Free Schools?

Unless you just wandered into Loudon County or you've been living under a very large rock, you've likely heard about the Loudon County school building plan. Estimates range anywhere from 50 to 70 million dollars depending on the final decision of county commission as to how much to fund. Then of course you probably also know that a property tax increase will be required for any building program. Estimates are anywhere from a 20 to 35 cent increase.

But wouldn't it be wonderful if the state of Tennessee would just give us the funding for the building plan? No tax increases, no long term borrowing. What a dream. But wait. What if I told you the state of Tennessee has been, is and will continue to give us all the money we need for the proposed building plan?

Every school system in the state receives a large portion of their money from the state through the BEP, Basic Education Program. The state puts in all these calculations based on a system's enrollment, local economy and a few other factors and determines how much money each school system will get. In the case of Loudon County that comes to about nineteen million dollars.

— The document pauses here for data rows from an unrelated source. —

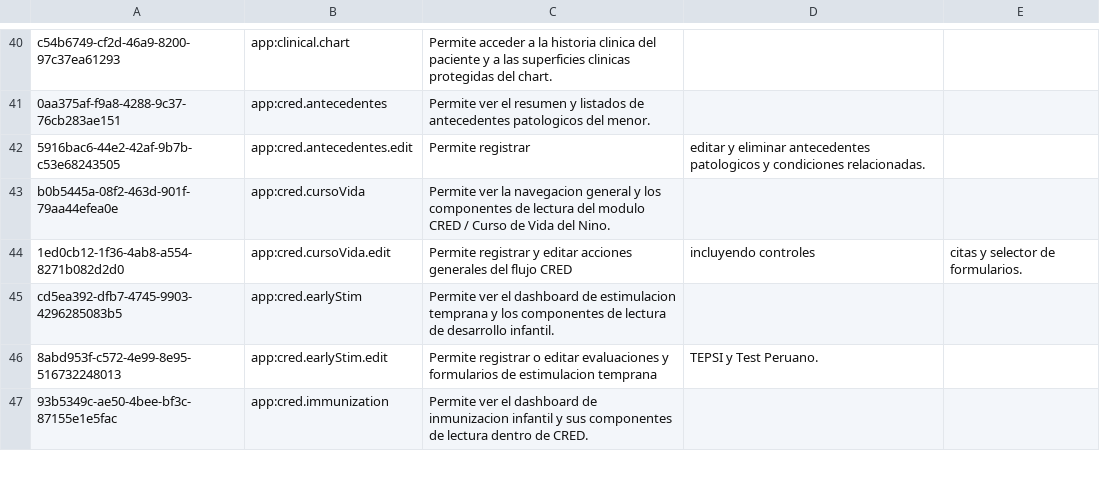
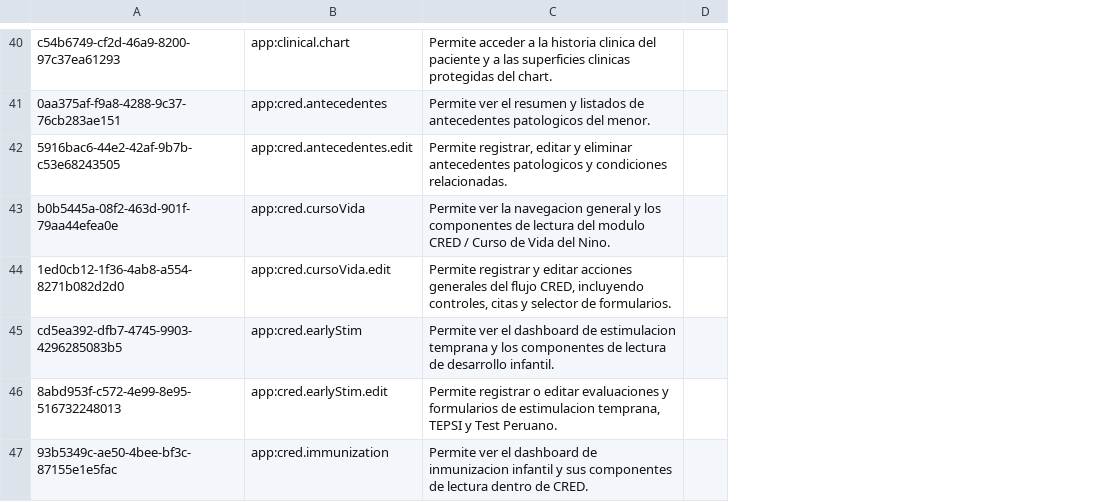
Before and after one commit to PROYECTO-SANTACLOTILDE/sihsalus-content-referenceapplication, a CSV file: configuration/backend_configuration/privileges/privileges_core-demo.csv, drawn as a sheet; only a part is shown, gaps mark what is left out; removed rows and columns are numbered as before the commit, all else as after; the diff covers the shown part only; the diff names each change by its address in the sheet, - before the commit and + after, or states it on an @@ line.

Commit message:
fix: normalize RBAC CSV column widths

```diff
--- a/configuration/backend_configuration/privileges/privileges_core-demo.csv
+++ b/configuration/backend_configuration/privileges/privileges_core-demo.csv
-column D, rows 42-46: editar y eliminar antecedentes patologicos y condiciones relacionadas. |  | incluyendo controles |  | TEPSI y Test Peruano.
-column E, row 44: citas y selector de formularios.
+column D, empty
-C42: Permite registrar
+C42: Permite registrar, editar y eliminar antecedentes patologicos y condiciones relacionadas.
-C44: …del flujo CRED
+C44: …del flujo CRED, incluyendo controles, citas y selector de formularios.
-C46: …de estimulacion temprana
+C46: …de estimulacion temprana, TEPSI y Test Peruano.
```
Also changed, not shown: 16 edited cells elsewhere in this file, configuration/backend_configuration/roles/roles-core.csv.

The BEP also includes a payment to the local school systems for capitol outlay, building funds. For Loudon County that amounts to around 3.3 million dollars per year. The payment is based on current floor space, enrollment, construction costs and so on. The formula allows for a payment that would fund a 77 million dollar building program, for twenty years at 6% interest. See BEP worksheet below.

According to state officials, the capitol outlay payment has been in place since 1992 and will continue to be a part of the BEP payment process.

3.3 million dollars per year would be more than enough to fund the entire Phase I and Phase II building plans without any local money. So what's the catch?

Unfortunately, the state allows the local school systems to determine how they use the capitol outlay funds. Past and current Loudon County school administrators and school boards have opted to use their state building funds for general operations, payroll, rather than building schools.

Sadly, now that the state building fund money has become a part of the general operations, it would be hard to ever break it back out. If the board were to decide to use the state money for it's intended use, it would leave a 3.3 million dollar hole in the general fund operating budget. I guess there is always the chance the school board could cut back 3.3 million dollars in it's operating budget but that's not likely.

This is a perfect example of why so many have such distrust of their elected officials.